The documentarians Corinne van der Borch and Tone Grottjord-Glenne show how this flash of national attention granted them immediate opportunity, including an offer by the entertainer Tyler Perry to pay for the family’s housing for two years. Their film follows the Sheppard sisters in vérité style through this period, as their mother, Tonia, and their coach, Jean, guide them through middle school, puberty, nerves and indecision. The shared dream is for all three girls to earn college scholarships.
“Sisters on Track” shows a family working within the imperfect system that controls the financial rewards available to them. By contrast, the subjects of “LFG,” (it stands for a soccer rallying cry), are looking to upend the entire pay structure of their sport. The documentary follows the U.S. women’s soccer team as the players pursue a lawsuit against their employer, the United States Soccer Federation, for institutionalized sex discrimination.
Soccer stars like Megan Rapinoe, Christen Press and Jessica McDonald explain how the women’s team has to win more games, secure more viewers and generate more revenue to make a wage that is comparable to that of the men’s team. In talking-head interviews with the documentary’s directors, Andrea Nix Fine and Sean Fine, the teammates express their hopes that future generations of girls will be able to earn a living as athletes without having to maintain an unparalleled record within their sport.

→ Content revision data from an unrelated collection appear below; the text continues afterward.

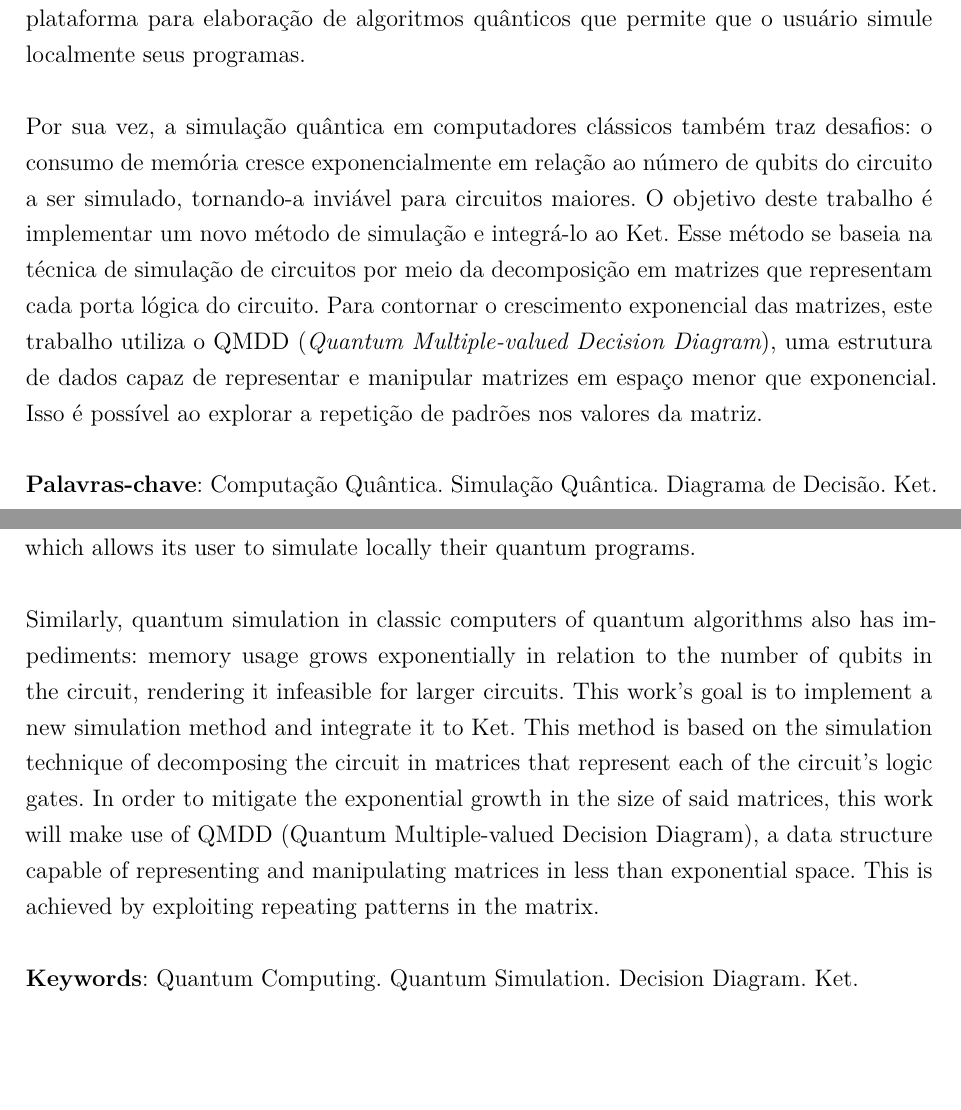
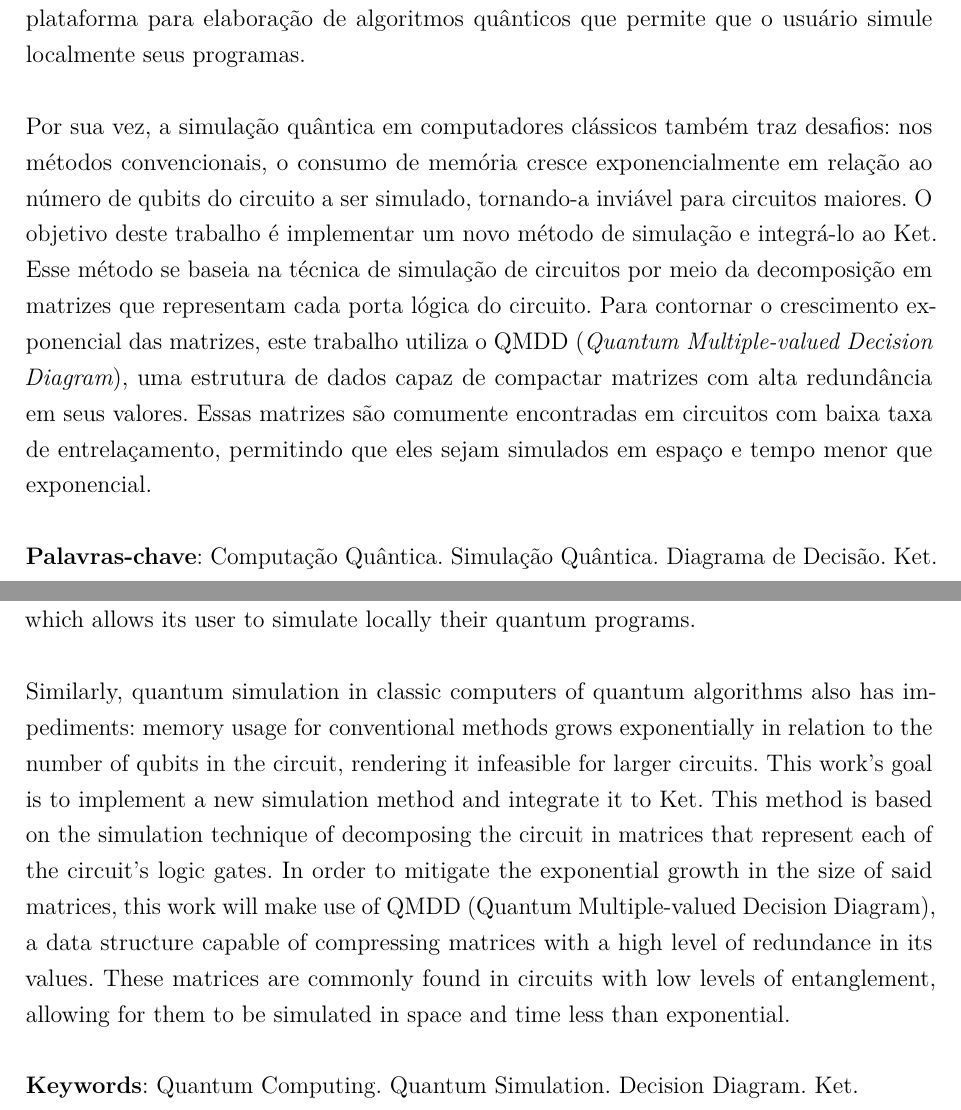
Before and after one commit to gabisartori/tcc-qmdd, a LaTeX thesis (relatorio/main.tex, which reads relatorio/beforetext/beforetext.tex): two parts of pages 5 and 6 of 40, joined at a grey line, cut so that both start at the same text, the shorter picture padded with empty space. Compiled offline with pdfLaTeX.

Commit message:
Correct abstract's misusage of exponential memory consumption and explain in which scenarios QMDDs are most powerful

```diff
--- a/relatorio/beforetext/beforetext.tex
+++ b/relatorio/beforetext/beforetext.tex
@@ -101,16 +101,11 @@
 
 % resumo em português
 
-% TODO:
-% - Toda simulação quântica é exponencial a menos que tenha restrições.
-% - O tempo de simulação nem sempre é exponencial em relação ao número de qubits?????
-% - Explicar no resumo em que cenários o qmdd não é exponencial.
-
 \setlength{\absparsep}{18pt} % ajusta o espaçamento dos parágrafos do resumo
 \begin{resumo}
   Atualmente, o desenvolvimento de algoritmos quânticos é limitado pela falta de formas eficazes e acessíveis de executá-los na prática. Hardware quântico moderno ainda apresenta baixa capacidade de processamento e seu uso é caro. Dessa forma, é adequada a simulação do algoritmo em hardware clássico para viabilizar processo. Para isso, existe o Ket, uma plataforma para elaboração de algoritmos quânticos que permite que o usuário simule localmente seus programas.
 
-  Por sua vez, a simulação quântica em computadores clássicos também traz desafios: o consumo de memória cresce exponencialmente em relação ao número de qubits do circuito a ser simulado, tornando-a inviável para circuitos maiores. O objetivo deste trabalho é implementar um novo método de simulação e integrá-lo ao Ket. Esse método se baseia na técnica de simulação de circuitos por meio da decomposição em matrizes que representam cada porta lógica do circuito. Para contornar o crescimento exponencial das matrizes, este trabalho utiliza o QMDD ({\itshape Quantum Multiple-valued Decision Diagram}), uma estrutura de dados capaz de representar e manipular matrizes em espaço menor que exponencial. Isso é possível ao explorar a repetição de padrões nos valores da matriz.
+  Por sua vez, a simulação quântica em computadores clássicos também traz desafios: nos métodos convencionais, o consumo de memória cresce exponencialmente em relação ao número de qubits do circuito a ser simulado, tornando-a inviável para circuitos maiores. O objetivo deste trabalho é implementar um novo método de simulação e integrá-lo ao Ket. Esse método se baseia na técnica de simulação de circuitos por meio da decomposição em matrizes que representam cada porta lógica do circuito. Para contornar o crescimento exponencial das matrizes, este trabalho utiliza o QMDD ({\itshape Quantum Multiple-valued Decision Diagram}), uma estrutura de dados capaz de compactar matrizes com alta redundância em seus valores. Essas matrizes são comumente encontradas em circuitos com baixa taxa de entrelaçamento, permitindo que eles sejam simulados em espaço e tempo menor que exponencial.
 
   \textbf{Palavras-chave}: Computação Quântica. Simulação Quântica. Diagrama de Decisão. Ket.
 \end{resumo}
@@ -120,7 +115,7 @@
   \begin{otherlanguage*}{english}
     Currently, the development of quantum algorithms is limited by the lack of efficient means to execute them. Modern quantum hardware still presents low capacity and its usage is expensive. Therefore, it is adequate to simulate these algorithms via classic hardware in order to make this process viable. Hence there is Ket, a platform of quantum development, which allows its user to simulate locally their quantum programs.
 
-    Similarly, quantum simulation in classic computers of quantum algorithms also has impediments: memory usage grows exponentially in relation to the number of qubits in the circuit, rendering it infeasible for larger circuits. This work's goal is to implement a new simulation method and integrate it to Ket. This method is based on the  simulation technique of decomposing the circuit in matrices that represent each of the circuit's logic gates. In order to mitigate the exponential growth in the size of said matrices, this work will make use of QMDD (Quantum Multiple-valued Decision Diagram), a data structure capable of representing and manipulating matrices in less than exponential space. This is achieved by exploiting repeating patterns in the matrix.
+    Similarly, quantum simulation in classic computers of quantum algorithms also has impediments: memory usage for conventional methods grows exponentially in relation to the number of qubits in the circuit, rendering it infeasible for larger circuits. This work's goal is to implement a new simulation method and integrate it to Ket. This method is based on the simulation technique of decomposing the circuit in matrices that represent each of the circuit's logic gates. In order to mitigate the exponential growth in the size of said matrices, this work will make use of QMDD (Quantum Multiple-valued Decision Diagram), a data structure capable of compressing matrices with a high level of redundance in its values. These matrices are commonly found in circuits with low levels of entanglement, allowing for them to be simulated in space and time less than exponential.
 
     \textbf{Keywords}: Quantum Computing. Quantum Simulation. Decision Diagram. Ket.
   \end{otherlanguage*}
```
Also changed, not shown: relatorio/chapters/1-chapter.tex (+1 -2 lines), relatorio/chapters/2-chapter.tex (+1 -1 lines), relatorio/chapters/3-chapter.tex (+0 -1 lines).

Jessica McDonald in the soccer documentary “LFG”.Credit…HBO Max
Both films are conventional in cinematic style, and they constitute the kind of feel-good entertainment that is easy to recommend. But what is timely and interesting — even thorny — about these films is their focus on the economic opportunities generated by athletic achievement. For the Sheppard family, continued track success pushes closed doors open, granting the sisters access to shelter, scholarships and private school admissions that might have otherwise been beyond their means. But as they plan ahead for college — its opportunities and its expenses — they know they have to maintain their national records if they want to translate early success into lifelong stability.
Unlike the Sheppards, who are at the start of their athletic careers, the women of the national soccer team have already proven themselves as world champions. But their astronomical achievements have not translated into astronomical earnings, suggesting that a glass ceiling looms over all women in sports. Both documentaries question how much success women must achieve to attain financial stability, and both films find that it’s not enough to be very good. To translate physical ability into financial gain, you have to be the best in the country, if not the best in the world.
Though both movies are peppered with promises that everything will work out in the long run, they also function as documents of the exploitation that elite athletes experience. Here, superhuman strength runs straight into all-too-recognizable barriers — poor working conditions, low wages, discrimination, corporate greed. The subjects of “Sisters on Track” and “LFG” confront challenges with the mentality of champions, but that doesn’t make the opposition any less daunting.
Not rated. Running time: 1 hour 45 minutes. Watch on HBO Max.
Sisters on Track
Rated PG. Running time: 1 hour 36 minutes. Watch on Netflix.